The harbor department's Burts described Schwab as "extremely knowledgeable" and "very professional." He said the union leader's experience in the harbor has given him a "running start" as a commissioner.
Burts said the port is well aware of community complaints about problems in Wilmington, and said the harbor department is preparing a report in conjunction with the city's redevelopment agency, the planning department and Councilwoman Flores' office that will address many of the grievances. He said his office has held off presenting the report until Schwab settles into his post on the board.
Burts said the widely held perception that many of Wilmington's problems lie at the port's doorstep has led to a review of the department's involvement in Wilmington.
Aid in Problems
"The fact that this perception exists is certainly something that has caused this port to look more closely at its development program and how it is involved in the various communities," Burts said. "The fact that (Schwab) is a local resident of Wilmington gives us another place to go for help. His appointment will go a long way toward rectifying this problem we have."
But Menveg, the commissioner from Wilmington appointed in 1953, said last week that Schwab's knowledge of the harbor--not his community loyalties--will make or break him as a commissioner.

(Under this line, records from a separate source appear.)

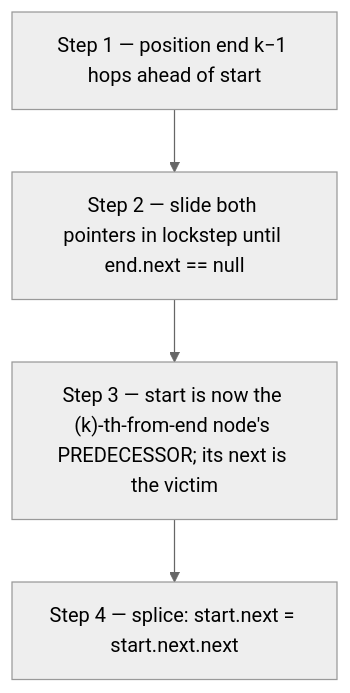
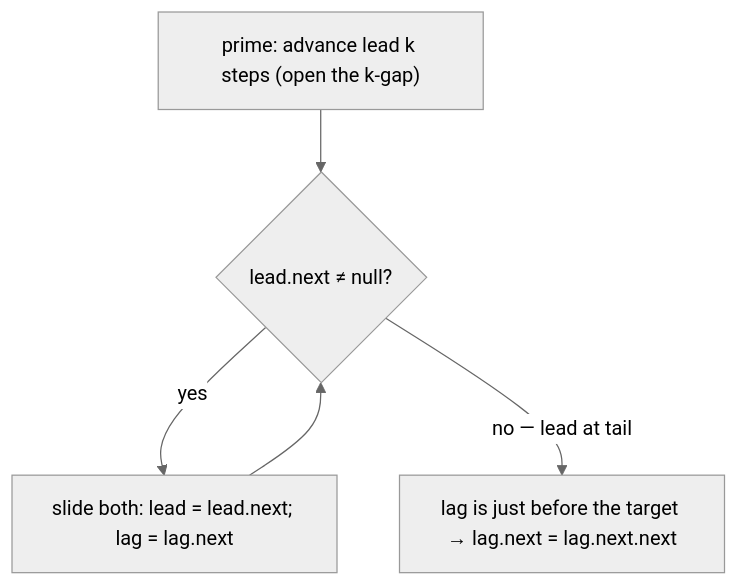
One commit to ani2fun/codefolio changed the diagram in content/cortex/data-structures-and-algorithms/02-linear-structures/03-singly-linked-list/09-pattern-sliding-window-traversal/01-pattern.md. Above: the diagram before and after it, drawn with Mermaid (neutral theme). The commit also changed other lines of this file and 1049 other files, not shown here.

````diff
--- a/content/cortex/data-structures-and-algorithms/02-linear-structures/03-singly-linked-list/09-pattern-sliding-window-traversal/01-pattern.md
+++ b/content/cortex/data-structures-and-algorithms/02-linear-structures/03-singly-linked-list/09-pattern-sliding-window-traversal/01-pattern.md
@@ -377,8 +58,7 @@
 ```mermaid
 flowchart TB
-    S1["Step 1 — position end k−1 hops ahead of start"]
-    S2["Step 2 — slide both pointers in lockstep until end.next == null"]
-    S3["Step 3 — start is now the (k)-th-from-end node's PREDECESSOR; its next is the victim"]
-    S4["Step 4 — splice: start.next = start.next.next"]
-    S1 --> S2 --> S3 --> S4
+  P["prime: advance lead k steps (open the k-gap)"] --> Q{"lead.next ≠ null?"}
+  Q -->|"yes"| S["slide both: lead = lead.next; lag = lag.next"]
+  S --> Q
+  Q -->|"no — lead at tail"| U["lag is just before the target → lag.next = lag.next.next"]
 ```
````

"When I was on the commission, I looked out for the harbor as a whole," said Menveg, who now lives in Palos Verdes but still owns property in Wilmington. "The first day those commissioners go in there, they are voting on multimillion-dollar contracts. There wasn't all this rivalry then. The key is not who runs the harbor, but how they run it."